 Read the Full post here!

Systemic Oversight: a new approach for precision medicine and digital health

By Alessandro Blasimme and Effy Vayena

Imagine a clinical research protocol to test the efficacy of a nutritional regime on the aging trajectory of the participants. Such a study would need to be highly powered and include thousands of people in order to observe a credible effect size. Participants would remain enrolled in the study for many years, maybe decades. Endpoints would include novel measures of healthy aging such as functioning (the capacity to perform certain activities) and the quality of social life. Participants would thus be asked to provide enormous amounts of personal data covering at the same time their health state, their habits and their social activities – most likely with the help of smart appliances, sensor-equipped wearables, mobile phones and electronic records.

In a different scenario a research team aims to develop clinical protocols for cancer treatment according to the unique genomic signature of their tumor. They will need patients, willing to undergo whole genome germline and tumor sequencing right at the moment of diagnosis and be included in a basket trial. Therapy would then be targeted to the specific genetic alterations of each individual in the hope that a combination of targeted drugs would generate better medical outcomes than the current standard of care.

These two scenarios correspond to the prototypical form of, respectively, precision medicine and precision oncology studies. The first is likely to require large (very large) longitudinal cohorts of extensively characterized individuals – like the All of Us Research Program. The second will require sustained sharing of genomic data, information on patients’ clinical history and response to treatment, and possibly a unique repository in which such information would flow to – something akin the NCI’s Genomic Data Common.

This kind of data-intense research, in particular, introduces game changing features: increased uncertainty about foreseeable data uses, expanded temporal span of research activities due to virtually unlimited data lifecycles, and finally, the relational nature of data. This last feature refers both to the fact that, for instance, zip codes contain other types of sensitive information like information about ethnic background (redundant encoding); and to the fact that data about one person contain information about others– as is the case, for instance, with genetic data among family members. Read More
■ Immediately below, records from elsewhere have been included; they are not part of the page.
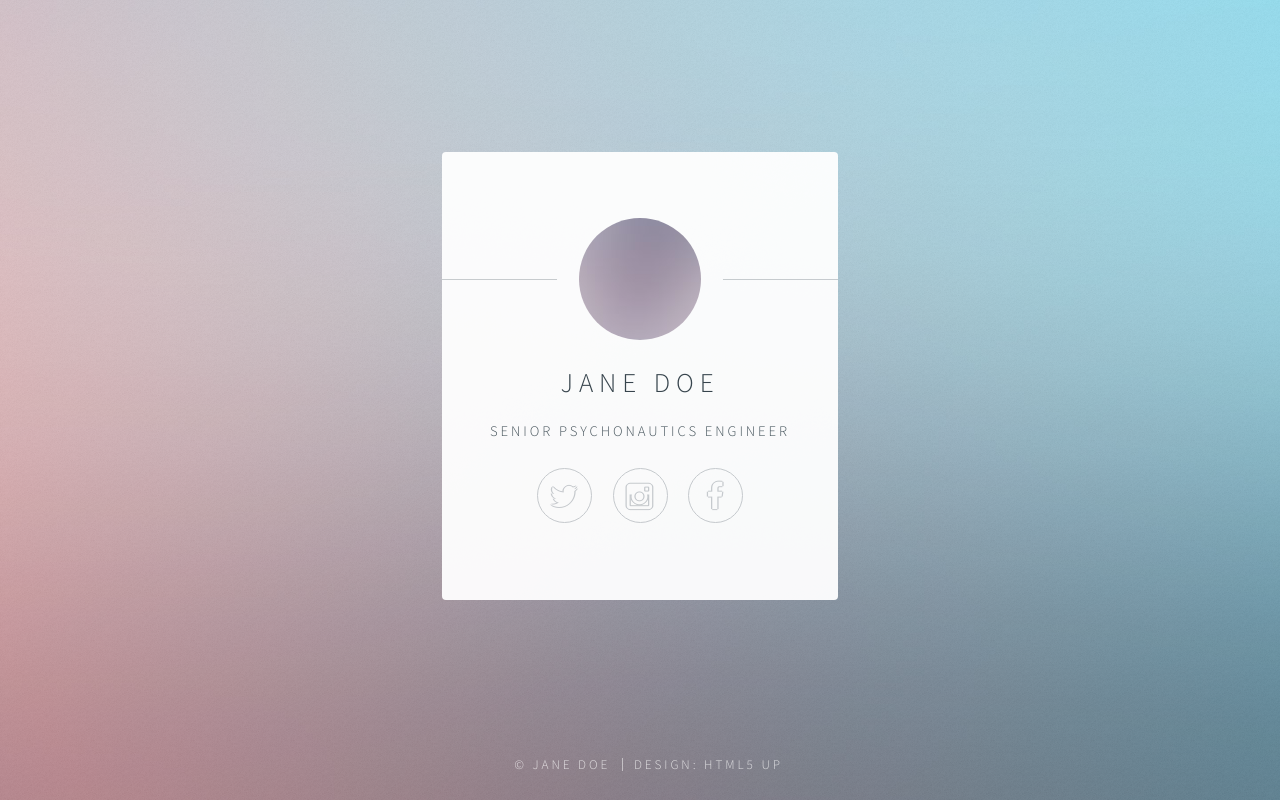
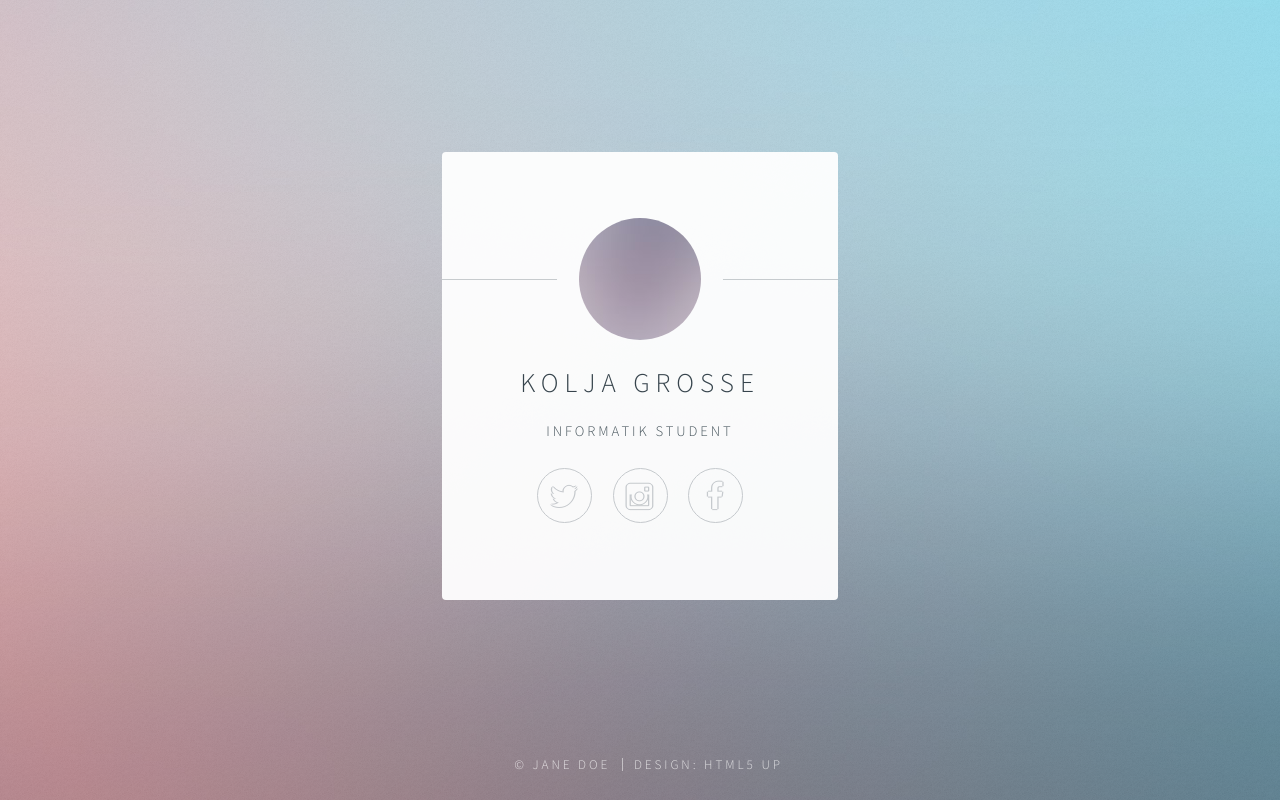
Before and after one commit to maqar424/koljagrosselebenslauf, a plain HTML site: page index.html in a window 1280 px wide. Drawn offline with Linux system fonts and the light colour scheme.

Commit message:
Update index.html

```diff
--- a/index.html
+++ b/index.html
@@ -24,8 +24,8 @@
 					<section id="main">
 						<header>
 							<span class="avatar"><img src="images/avatar.jpg" alt="" /></span>
-							<h1>Jane Doe</h1>
-							<p>Senior Psychonautics Engineer</p>
+							<h1>Kolja Grosse</h1>
+							<p>Informatik Student</p>
 						</header>
 						<!--
 						<hr />
```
Taking action to prevent male suicide

By John Tingle

The issue of male suicide and prevention seems to have been an obscured or perhaps even a forgotten issue in reports discussing the care of vulnerable people. The UK media have recently focussed on this issue with the Project Eighty-Four campaign. This campaign  aims to raise awareness of male suicide with sculptures being placed on the top of a London tower block to mark this. The sculptures are on the top of ITV’s (Independent Television ) Buildings on London’s Southbank Promenade from 26th March 2018.The sculptures are designed to get people talking about the issue. Friends and families of the deceased men helped create them: “Each one, a poignant reminder of a real life lost and a call to society to come together and ultimately take a stand against male suicide.
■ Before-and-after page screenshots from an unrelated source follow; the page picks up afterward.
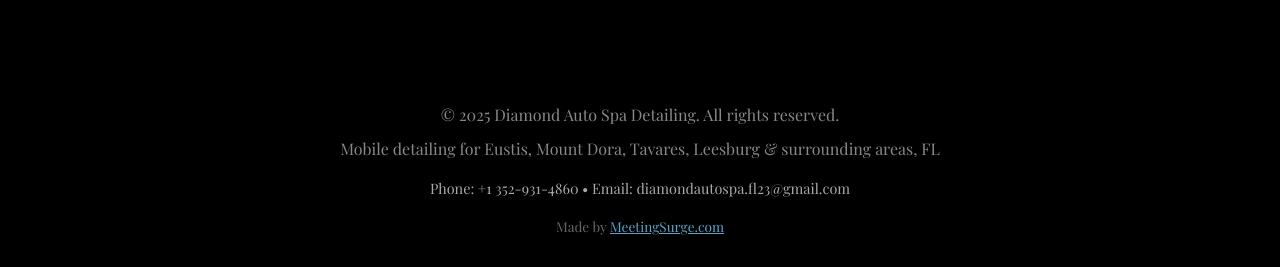
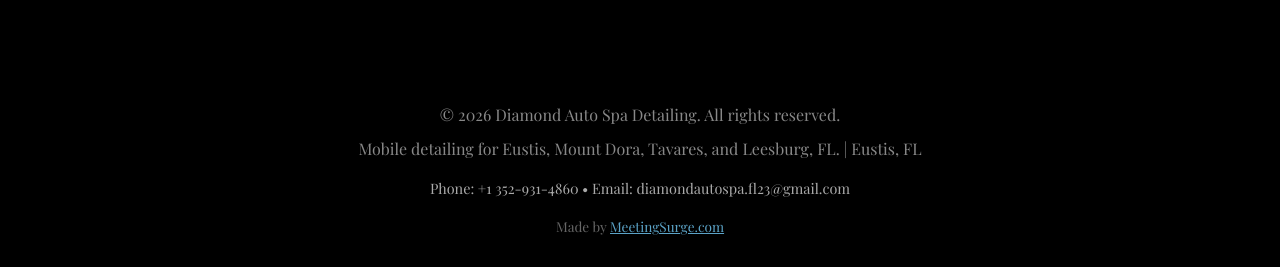
Before and after one commit to JamesBrownR/Diamond-Auto-Spa-Detailing, a Jekyll site: the page built from service-area/index.html, in a window 1280 px wide and 900 px high, scrolled down 1630 px. Shown: the part 630-897 px from the top of the window. Built offline with Jekyll 4.4.1, drawn with Linux system fonts in a browser that asks for light colours; some web fonts are replaced.

Commit message:
Update default.html

```diff
--- a/_layouts/default.html
+++ b/_layouts/default.html
@@ -220,11 +220,14 @@
     <a href="{{ site.baseurl }}/#contact" class="cta-bbutton" style="color:#fff;">Get a Quote</a>
 </section>
 
-<footer style="background:#000; color:#888; text-align:center; padding:2rem;">
-    <p>© 2025 Diamond Auto Spa Detailing. All rights reserved.</p>
-    <p>Mobile detailing for Eustis, Mount Dora, Tavares, Leesburg & surrounding areas, FL</p>
-    <p style="margin-top:1rem; color:#aaa; font-size:0.9rem;">Phone: +1 352-931-4860 • Email: diamondautospa.fl23@gmail.com</p>
-    <p style="margin-top:1rem; color:#666; font-size:0.85rem;">
+<footer>
+    <p>© 2026 Diamond Auto Spa Detailing. All rights reserved.</p>
+    <p>Mobile detailing for Eustis, Mount Dora, Tavares, and Leesburg, FL. | Eustis, FL</p>
+    <p style="margin-top: 1rem; color: #aaa; font-size: 0.9rem;">
+               Phone: +1 352-931-4860 • Email: diamondautospa.fl23@gmail.com
+    </p>
+
+    <p style="margin-top: 1rem; color: #666; font-size: 0.85rem;">
         Made by <a href="https://www.meetingsurge.com" target="_blank" style="color:#5BA3C7;">MeetingSurge.com</a>
     </p>
 </footer>
```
BBC News has also covered the event. Project Eighty Four states that the statistics on male suicide are shocking. Every two hours a man in the UK takes his own life. Project Eighty Four is an initiative of the charity CALM (Campaign Against Living Miserably).CALM is dedicated to preventing male suicide and they say that male suicide and mental health is a big issue that cannot be ignored for any longer.

Interestingly they report in latest annual report and accounts a modest but noticeable increase in the number of female callers for help and advice. CALM’s focus is on men because of the high rate of male suicides.Helpline workers helped to directly prevent 409 suicides in 2016-17, up 19% on the previous year. Read More